String[] split(String regex)

 String regex – String with special format


 We can list the character which we want to use for
separator in square brackets […]
String[] parts = "Ivan; Petar,Gosho".split("[;,]");
// this wil separate the stirng into three parts
// "Ivan", " Petar" and "Gosho"
SPLITTING STRINGS - EXAMPLE

String ListOfCourses = "Java, ASP, PHP, Linux.";


String[] Courses = ListOfCourses.split("[ ,.]");
System.out.println("Available Courses are:");
for (String Course : Courses)
System.out.println(Course);
OTHER STRING OPERATIONS
Replacing Substrings, Changing Character Casing, Trimming
REPLACING SUBSTRINGS
 replace(String, String) – replaces all occurrences of
given string with another
 The result is new string (strings are immutable)

String cocktail = "Vodka + Martini + Cherry";


String replaced = cocktail.replace("+", "and");
// Vodka and Martini and Cherry

CHANGING CHARACTER CASING


 Using method toLowerCase()

String alpha = "aBcDeFg";


String lowerAlpha = alpha.toLowerCase(); // abcdefg
System.out.println(lowerAlpha);
 Using method toUpperCase()
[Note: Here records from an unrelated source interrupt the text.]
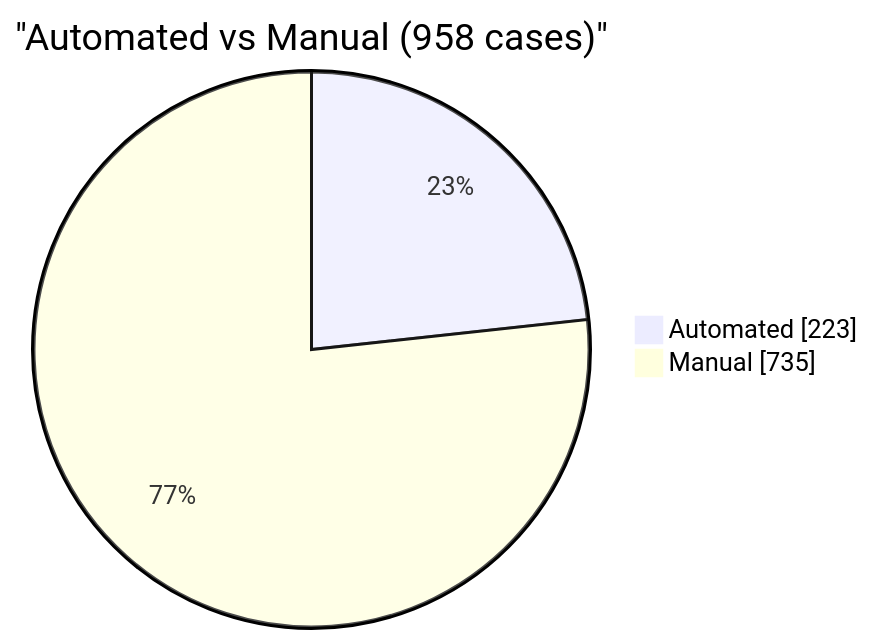
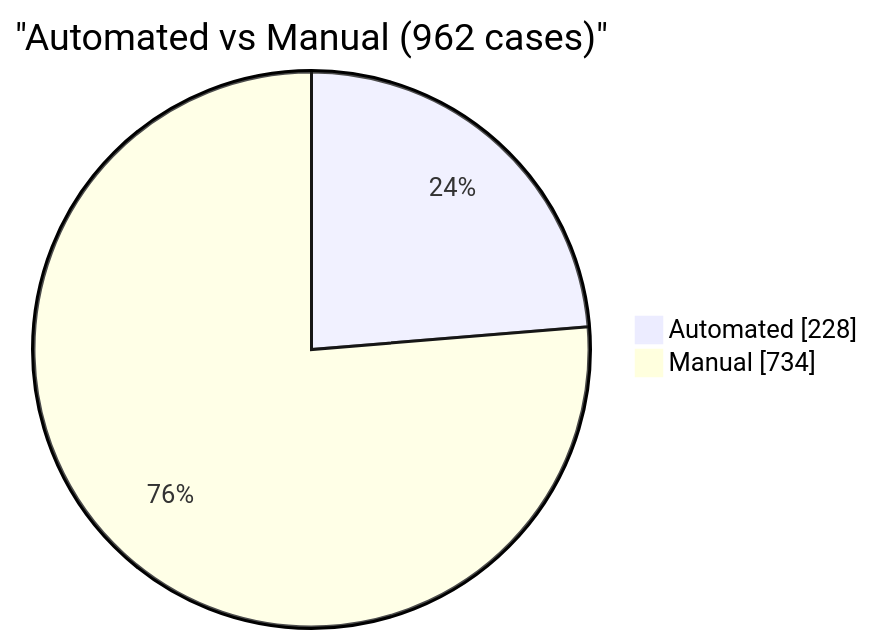
The fifth of 6 diagrams in reports/dashboard.md (EliteaAI/onetest-ai-tm-Elitea), drawn with Mermaid before and after one commit. The commit also changed other lines of this file and 1 other file, not shown here.

````diff
--- a/reports/dashboard.md
+++ b/reports/dashboard.md
@@ -107,6 +108,6 @@
 ```mermaid
 pie showData
-    title "Automated vs Manual (958 cases)"
-    "Automated" : 223
-    "Manual" : 735
+    title "Automated vs Manual (962 cases)"
+    "Automated" : 228
+    "Manual" : 734
 ```
````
String alpha = "aBcDeFg";


String upperAlpha = alpha.toUpperCase(); // ABCDEFG
System.out.println(upperAlpha);

TRIMMING WHITE SPACE
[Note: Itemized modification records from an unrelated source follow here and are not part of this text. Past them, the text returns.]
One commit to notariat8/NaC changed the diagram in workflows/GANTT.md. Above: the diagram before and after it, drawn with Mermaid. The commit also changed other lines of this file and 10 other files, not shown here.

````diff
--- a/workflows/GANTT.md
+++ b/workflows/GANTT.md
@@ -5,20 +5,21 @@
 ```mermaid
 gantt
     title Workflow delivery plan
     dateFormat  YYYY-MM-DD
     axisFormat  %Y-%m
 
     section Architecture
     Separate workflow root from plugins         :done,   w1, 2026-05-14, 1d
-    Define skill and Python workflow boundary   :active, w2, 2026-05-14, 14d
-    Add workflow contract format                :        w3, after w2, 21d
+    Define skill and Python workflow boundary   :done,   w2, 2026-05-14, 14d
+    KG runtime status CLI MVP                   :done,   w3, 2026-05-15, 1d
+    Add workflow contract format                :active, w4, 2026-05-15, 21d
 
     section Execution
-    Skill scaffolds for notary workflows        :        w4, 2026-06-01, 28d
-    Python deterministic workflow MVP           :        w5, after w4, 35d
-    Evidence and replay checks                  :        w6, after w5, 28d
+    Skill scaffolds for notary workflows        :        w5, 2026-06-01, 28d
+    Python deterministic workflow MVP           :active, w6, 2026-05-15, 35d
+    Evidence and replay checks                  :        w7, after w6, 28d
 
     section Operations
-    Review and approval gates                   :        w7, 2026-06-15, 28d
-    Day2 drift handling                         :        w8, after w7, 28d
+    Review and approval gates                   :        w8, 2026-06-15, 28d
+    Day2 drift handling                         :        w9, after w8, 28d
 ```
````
 Using method trim()

String s = " example of white space ";


String clean = s.trim();
System.out.println(clean);
BUILDING AND MODIFYING
STRINGS
Using StringBuilder Class
CONSTRUCTING STRINGS
 Strings are immutable
 concat(), replace(), trim(), ... return new string, do not modify
the old one
 Do not use "+" for strings in a loop!
 It runs very inefficiently!

public static string dupChar(char ch, int count){


String result = "";
for (int i=0; i<count; i++)
result += ch;
return result;
} Bad practice.
Avoid this!
CHANGING THE CONTENTS OF A
STRING – STRINGBUILDER
 Use the java.lang.StringBuilder class for modifiable strings of
characters:
 Use StringBuilder if you need to keep adding characters to a
string

public static String reverseIt(String s) {


StringBuilder sb = new StringBuilder();
for (int i = s.length()-1; i >= 0; i--)
sb.append(s.charAt(i));
return sb.toString();
}
THE STRINGBUILDER CLASS
Capacity

StringBuilder: H e l l o , J a v a !

length() = 11
capacity() = 15 used buffer unused
(length()) buffer

 StringBuilder keeps a buffer memory, allocated in advance


 Most operations use the buffer memory and do not allocate new
objects
THE STRINGBUILDER CLASS (2)

 StringBuilder(int capacity) constructor allocates in advance


buffer memory of a given size
 By default 16 characters are allocated
 capacity() holds the currently allocated space (in characters)
 charAt(int index) gives access to the char value at given position
 length() hold the length of the string in the buffer
THE STRINGBUILDER CLASS (3)

 append(…) appends string or other object after the last character


in the buffer
 delete(int start, int end) removes the characters in given
range
 insert(int offset, String str) inserts given string (or object)
at given position
 replace(int start, int end, String str) replaces all
occurrences of a substring with given string
 toString() converts the StringBuilder to String object
STRINGBUILDER – EXAMPLE

 Extracting all capital letters from a string

public static String extractCapitals(String s) {


StringBuilder result = new StringBuilder();
for (int i = 0; i < s.length(); i++) {
char ch = s.charAt(i);
if (Character.isUpperCase(ch)) {
result.append(ch);
}
}
return result.toString();
}
HOW THE + OPERATOR DOES STRING
CONCATENATIONS?
 Consider following string concatenation:
String result = str1 + str2;

 It is equivalent to this code:


StringBuffer sb = new StringBuffer();
sb.append(str1);
sb.append(str2);
String result = sb.toString();

 Actually several new objects are created and leaved to the


garbage collector
 What happens when using + in a loop?
FORMATTING STRINGS

 Using toString()

METHOD toString()
 All classes have this public virtual method derived from
Object class
 Returns a human-readable, culture-sensitive string representing
the object
 Most Java Platform types have own implementation of
toString()